Within the entries that follow, show each line where the word "mainwindow" occurs.

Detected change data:
——
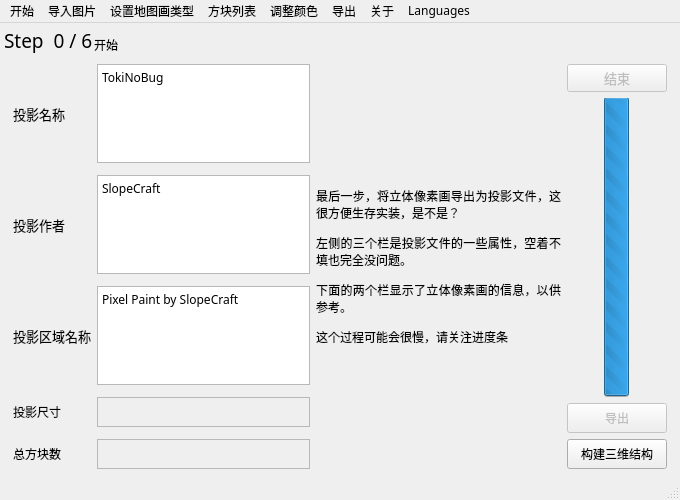
Before: the Qt Designer form others/mainwindow.ui in SlopeCraft/SlopeCraft, drawn with Qt 5.
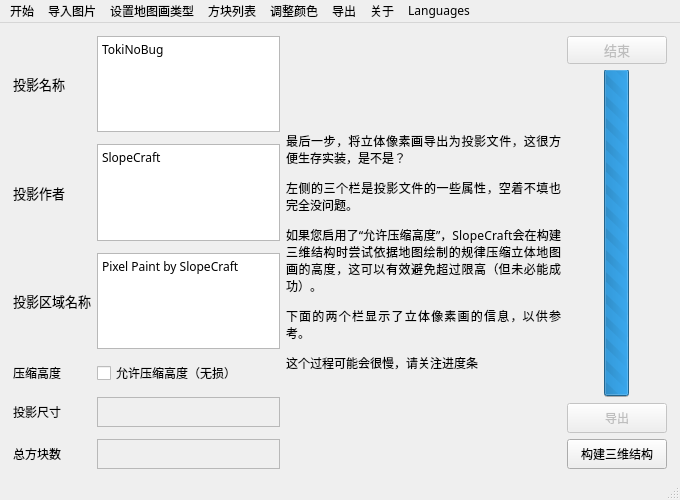
After: the same form once the commit is applied. The open tabs and pages were chosen to show the change. Icons and pictures are not drawn.

Diff of the .ui file:
```diff
--- a/others/mainwindow.ui
+++ b/others/mainwindow.ui
@@ -81,52 +81,6 @@
       <property name="sizeConstraint">
        <enum>QLayout::SetMinAndMaxSize</enum>
       </property>
-      <item>
-       <layout class="QGridLayout" name="gridLayout_7">
-        <property name="bottomMargin">
-         <number>0</number>
-        </property>
-        <item row="0" column="1">
-         <spacer name="verticalSpacer_76">
-          <property name="orientation">
-           <enum>Qt::Vertical</enum>
-          </property>
-          <property name="sizeHint" stdset="0">
-           <size>
-            <width>20</width>
-            <height>40</height>
-           </size>
-          </property>
-         </spacer>
-        </item>
-        <item row="1" column="1">
-         <widget class="QLabel" name="ShowStepName">
-          <property name="sizePolicy">
-           <sizepolicy hsizetype="Expanding" vsizetype="Preferred">
-            <horstretch>0</horstretch>
-            <verstretch>0</verstretch>
-           </sizepolicy>
-          </property>
-          <property name="text">
-           <string>开始</string>
-          </property>
-         </widget>
-        </item>
-        <item row="0" column="0" rowspan="2">
-         <widget class="QLabel" name="ShowStep">
-          <property name="font">
-           <font>
-            <family>微软雅黑</family>
-            <pointsize>14</pointsize>
-           </font>
-          </property>
-          <property name="text">
-           <string>Step  0 / 6</string>
-          </property>
-         </widget>
-        </item>
-       </layout>
-      </item>
       <item>
        <widget class="QStackedWidget" name="stackedWidget">
         <property name="sizePolicy">
@@ -8957,7 +8911,7 @@
         <widget class="QWidget" name="PageExLite">
          <layout class="QHBoxLayout" name="horizontalLayout_7">
           <item>
-           <layout class="QGridLayout" name="gridLayout_2" rowstretch="0,0,0,0,0,0,0,0,0,0">
+           <layout class="QGridLayout" name="gridLayout_2" rowstretch="0,0,0,0,0,0,0,0,0,0,0">
             <property name="rightMargin">
              <number>0</number>
             </property>
@@ -8977,80 +8931,7 @@
               </property>
              </widget>
             </item>
-            <item row="6" column="1">
-             <widget class="QLabel" name="ShowLiteXYZ">
-              <property name="minimumSize">
-               <size>
-                <width>0</width>
-                <height>30</height>
-               </size>
-              </property>
-              <property name="font">
-               <font>
-                <family>微软雅黑</family>
-               </font>
-              </property>
-              <property name="frameShape">
-               <enum>QFrame::StyledPanel</enum>
-              </property>
-              <property name="text">
-               <string/>
-              </property>
-             </widget>
-            </item>
-            <item row="3" column="0">
-             <spacer name="verticalSpacer_71">
-              <property name="orientation">
-               <enum>Qt::Vertical</enum>
-              </property>
-              <property name="sizeHint" stdset="0">
-               <size>
-                <width>20</width>
-                <height>40</height>
-               </size>
-              </property>
-             </spacer>
-            </item>
-            <item row="1" column="0">
-             <spacer name="verticalSpacer_2">
-              <property name="orientation">
-               <enum>Qt::Vertical</enum>
-              </property>
-              <property name="sizeHint" stdset="0">
-               <size>
-                <width>20</width>
-                <height>40</height>
-               </size>
-              </property>
-             </spacer>
-            </item>
-            <item row="5" column="0">
-             <spacer name="verticalSpacer_72">
-              <property name="orientation">
-               <enum>Qt::Vertical</enum>
-              </property>
-              <property name="sizeHint" stdset="0">
-               <size>
-                <width>20</width>
-                <height>40</height>
-               </size>
-              </property>
-             </spacer>
-            </item>
             <item row="9" column="0">
-             <spacer name="verticalSpacer_73">
-              <property name="orientation">
-               <enum>Qt::Vertical</enum>
-              </property>
-              <property name="sizeHint" stdset="0">
-               <size>
-                <width>20</width>
-                <height>40</height>
-               </size>
-              </property>
-             </spacer>
-            </item>
-            <item row="8" column="0">
              <widget class="QLabel" name="label_5">
               <property name="font">
                <font>
@@ -9062,16 +8943,61 @@
               </property>
              </widget>
             </item>
-            <item row="2" column="0">
-             <widget class="QLabel" name="label_2">
+            <item row="2" column="1">
+             <widget class="QTextEdit" name="InputAuthor">
+              <property name="sizePolicy">
+               <sizepolicy hsizetype="Preferred" vsizetype="Minimum">
+                <horstretch>0</horstretch>
+                <verstretch>0</verstretch>
+               </sizepolicy>
+              </property>
+              <property name="minimumSize">
+               <size>
+                <width>0</width>
+                <height>30</height>
+               </size>
+              </property>
               <property name="font">
                <font>
                 <family>微软雅黑</family>
-                <pointsize>10</pointsize>
+               </font>
+              </property>
+              <property name="markdown">
+               <string>SlopeCraft
+
+</string>
+              </property>
+              <property name="html">
+               <string>&lt;!DOCTYPE HTML PUBLIC &quot;-//W3C//DTD HTML 4.0//EN&quot; &quot;http://www.w3.org/TR/REC-html40/strict.dtd&quot;&gt;
+&lt;html&gt;&lt;head&gt;&lt;meta name=&quot;qrichtext&quot; content=&quot;1&quot; /&gt;&lt;meta charset=&quot;utf-8&quot; /&gt;&lt;style type=&quot;text/css&quot;&gt;
+p, li { white-space: pre-wrap; }
+&lt;/style&gt;&lt;/head&gt;&lt;body style=&quot; font-family:'微软雅黑'; font-size:9pt; font-weight:400; font-style:normal;&quot;&gt;
+&lt;p style=&quot; margin-top:0px; margin-bottom:0px; margin-left:0px; margin-right:0px; -qt-block-indent:0; text-indent:0px;&quot;&gt;SlopeCraft&lt;/p&gt;&lt;/body&gt;&lt;/html&gt;</string>
+              </property>
+             </widget>
+            </item>
+            <item row="10" column="0">
+             <spacer name="verticalSpacer_73">
+              <property name="orientation">
+               <enum>Qt::Vertical</enum>
+              </property>
+              <property name="sizeHint" stdset="0">
+               <size>
+                <width>20</width>
+                <height>40</height>
+               </size>
+              </property>
+             </spacer>
+            </item>
+            <item row="7" column="0">
+             <widget class="QLabel" name="label_4">
+              <property name="font">
+               <font>
+                <family>微软雅黑</family>
                </font>
               </property>
               <property name="text">
-               <string>投影作者</string>
+               <string>投影尺寸</string>
               </property>
              </widget>
             </item>
@@ -9108,72 +9034,39 @@
               </property>
              </widget>
             </item>
-            <item row="0" column="1">
-             <widget class="QTextEdit" name="InputLiteName">
-              <property name="sizePolicy">
-               <sizepolicy hsizetype="Preferred" vsizetype="Minimum">
-                <horstretch>0</horstretch>
-                <verstretch>0</verstretch>
-               </sizepolicy>
+            <item row="1" column="0">
+             <spacer name="verticalSpacer_2">
+              <property name="orientation">
+               <enum>Qt::Vertical</enum>
               </property>
-              <property name="minimumSize">
+              <property name="sizeHint" stdset="0">
                <size>
-                <width>0</width>
-                <height>30</height>
+                <width>20</width>
+                <height>40</height>
                </size>
               </property>
-              <property name="font">
-               <font>
-                <family>微软雅黑</family>
-               </font>
-              </property>
-              <property name="markdown">
-               <string>TokiNoBug
-
-</string>
-              </property>
-              <property name="html">
-               <string>&lt;!DOCTYPE HTML PUBLIC &quot;-//W3C//DTD HTML 4.0//EN&quot; &quot;http://www.w3.org/TR/REC-html40/strict.dtd&quot;&gt;
-&lt;html&gt;&lt;head&gt;&lt;meta name=&quot;qrichtext&quot; content=&quot;1&quot; /&gt;&lt;meta charset=&quot;utf-8&quot; /&gt;&lt;style type=&quot;text/css&quot;&gt;
-p, li { white-space: pre-wrap; }
-&lt;/style&gt;&lt;/head&gt;&lt;body style=&quot; font-family:'微软雅黑'; font-size:9pt; font-weight:400; font-style:normal;&quot;&gt;
-&lt;p style=&quot; margin-top:0px; margin-bottom:0px; margin-left:0px; margin-right:0px; -qt-block-indent:0; text-indent:0px;&quot;&gt;TokiNoBug&lt;/p&gt;&lt;/body&gt;&lt;/html&gt;</string>
-              </property>
-             </widget>
-            </item>
-            <item row="8" column="1">
-             <widget class="QLabel" name="ShowLiteBlocks">
-              <property name="minimumSize">
-               <size>
-                <width>0</width>
-                <height>30</height>
-               </size>
-              </property>
-              <property name="font">
-               <font>
-                <family>微软雅黑</family>
-               </font>
-              </property>
-              <property name="frameShape">
-               <enum>QFrame::StyledPanel</enum>
-              </property>
-              <property name="text">
-               <string/>
-              </property>
-             </widget>
+             </spacer>
             </item>
             <item row="9" column="1">
-             <spacer name="verticalSpacer_74">
-              <property name="orientation">
-               <enum>Qt::Vertical</enum>
-              </property>
-              <property name="sizeHint" stdset="0">
+             <widget class="QLabel" name="ShowLiteBlocks">
+              <property name="minimumSize">
                <size>
-                <width>20</width>
-                <height>40</height>
+                <width>0</width>
+                <height>30</height>
                </size>
               </property>
-             </spacer>
+              <property name="font">
+               <font>
+                <family>微软雅黑</family>
+               </font>
+              </property>
+              <property name="frameShape">
+               <enum>QFrame::StyledPanel</enum>
+              </property>
+              <property name="text">
+               <string/>
+              </property>
+             </widget>
             </item>
             <item row="0" column="0">
              <widget class="QLabel" name="label_3">
@@ -9188,8 +9081,42 @@
               </property>
              </widget>
             </item>
-            <item row="2" column="1">
-             <widget class="QTextEdit" name="InputAuthor">
+            <item row="2" column="0">
+             <widget class="QLabel" name="label_2">
+              <property name="font">
+               <font>
+                <family>微软雅黑</family>
+                <pointsize>10</pointsize>
+               </font>
+              </property>
+              <property name="text">
+               <string>投影作者</string>
+              </property>
+             </widget>
+            </item>
+            <item row="7" column="1">
+             <widget class="QLabel" name="ShowLiteXYZ">
+              <property name="minimumSize">
+               <size>
+                <width>0</width>
+                <height>30</height>
+               </size>
+              </property>
+              <property name="font">
+               <font>
+                <family>微软雅黑</family>
+               </font>
+              </property>
+              <property name="frameShape">
+               <enum>QFrame::StyledPanel</enum>
+              </property>
+              <property name="text">
+               <string/>
+              </property>
+             </widget>
+            </item>
+            <item row="0" column="1">
+             <widget class="QTextEdit" name="InputLiteName">
               <property name="sizePolicy">
                <sizepolicy hsizetype="Preferred" vsizetype="Minimum">
                 <horstretch>0</horstretch>
@@ -9217,23 +9144,37 @@
 &lt;html&gt;&lt;head&gt;&lt;meta name=&quot;qrichtext&quot; content=&quot;1&quot; /&gt;&lt;meta charset=&quot;utf-8&quot; /&gt;&lt;style type=&quot;text/css&quot;&gt;
 p, li { white-space: pre-wrap; }
 &lt;/style&gt;&lt;/head&gt;&lt;body style=&quot; font-family:'微软雅黑'; font-size:9pt; font-weight:400; font-style:normal;&quot;&gt;
-&lt;p style=&quot; margin-top:0px; margin-bottom:0px; margin-left:0px; margin-right:0px; -qt-block-indent:0; text-indent:0px;&quot;&gt;SlopeCraft&lt;/p&gt;&lt;/body&gt;&lt;/html&gt;</string>
+&lt;p style=&quot; margin-top:0px; margin-bottom:0px; margin-left:0px; margin-right:0px; -qt-block-indent:0; text-indent:0px;&quot;&gt;TokiNoBug&lt;/p&gt;&lt;/body&gt;&lt;/html&gt;</string>
               </property>
              </widget>
             </item>
             <item row="6" column="0">
-             <widget class="QLabel" name="label_4">
-              <property name="font">
-               <font>
-                <family>微软雅黑</family>
-               </font>
+             <spacer name="verticalSpacer_72">
+              <property name="orientation">
+               <enum>Qt::Vertical</enum>
               </property>
-              <property name="text">
-               <string>投影尺寸</string>
+              <property name="sizeHint" stdset="0">
+               <size>
+                <width>20</width>
+                <height>40</height>
+               </size>
               </property>
-             </widget>
+             </spacer>
             </item>
-            <item row="7" column="0">
+            <item row="3" column="0">
+             <spacer name="verticalSpacer_71">
+              <property name="orientation">
+               <enum>Qt::Vertical</enum>
+              </property>
+              <property name="sizeHint" stdset="0">
+               <size>
+                <width>20</width>
+                <height>40</height>
+               </size>
+              </property>
+             </spacer>
+            </item>
+            <item row="8" column="0">
              <spacer name="verticalSpacer_75">
               <property name="orientation">
                <enum>Qt::Vertical</enum>
@@ -9246,6 +9187,43 @@
               </property>
              </spacer>
             </item>
+            <item row="10" column="1">
+             <spacer name="verticalSpacer_74">
+              <property name="orientation">
+               <enum>Qt::Vertical</enum>
+              </property>
+              <property name="sizeHint" stdset="0">
+               <size>
+                <width>20</width>
+                <height>40</height>
+               </size>
+              </property>
+             </spacer>
+            </item>
+            <item row="5" column="1">
+             <widget class="QCheckBox" name="AllowNaturalOpti">
+              <property name="font">
+               <font>
+                <family>微软雅黑</family>
+               </font>
+              </property>
+              <property name="text">
+               <string>允许压缩高度（无损）</string>
+              </property>
+             </widget>
+            </item>
+            <item row="5" column="0">
+             <widget class="QLabel" name="label_34">
+              <property name="font">
+               <font>
+                <family>微软雅黑</family>
+               </font>
+              </property>
+              <property name="text">
+               <string>压缩高度</string>
+              </property>
+             </widget>
+            </item>
            </layout>
           </item>
           <item>
@@ -9262,7 +9240,7 @@
              </font>
             </property>
             <property name="text">
-             <string>&lt;html&gt;&lt;head/&gt;&lt;body&gt;&lt;p align=&quot;justify&quot;&gt;最后一步，将立体像素画导出为投影文件，这很方便生存实装，是不是？&lt;/p&gt;&lt;p align=&quot;justify&quot;&gt;左侧的三个栏是投影文件的一些属性，空着不填也完全没问题。&lt;/p&gt;&lt;p align=&quot;justify&quot;&gt;下面的两个栏显示了立体像素画的信息，以供参考。&lt;/p&gt;&lt;p align=&quot;justify&quot;&gt;这个过程可能会很慢，请关注进度条&lt;/p&gt;&lt;/body&gt;&lt;/html&gt;</string>
+             <string>&lt;html&gt;&lt;head/&gt;&lt;body&gt;&lt;p align=&quot;justify&quot;&gt;最后一步，将立体像素画导出为投影文件，这很方便生存实装，是不是？&lt;/p&gt;&lt;p align=&quot;justify&quot;&gt;左侧的三个栏是投影文件的一些属性，空着不填也完全没问题。&lt;/p&gt;&lt;p align=&quot;justify&quot;&gt;如果您启用了“允许压缩高度”，SlopeCraft会在构建三维结构时尝试依据地图绘制的规律压缩立体地图画的高度，这可以有效避免超过限高（但未必能成功）。&lt;/p&gt;&lt;p align=&quot;justify&quot;&gt;下面的两个栏显示了立体像素画的信息，以供参考。&lt;/p&gt;&lt;p align=&quot;justify&quot;&gt;这个过程可能会很慢，请关注进度条&lt;/p&gt;&lt;/body&gt;&lt;/html&gt;</string>
             </property>
             <property name="wordWrap">
              <bool>true</bool>
```
Left out of the diff: 38 changed lines with no effect on the pictures.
——
**TASK ANSWER:**
Before: the Qt Designer form others/mainwindow.ui in SlopeCraft/SlopeCraft, drawn with Qt 5.
--- a/others/mainwindow.ui
+++ b/others/mainwindow.ui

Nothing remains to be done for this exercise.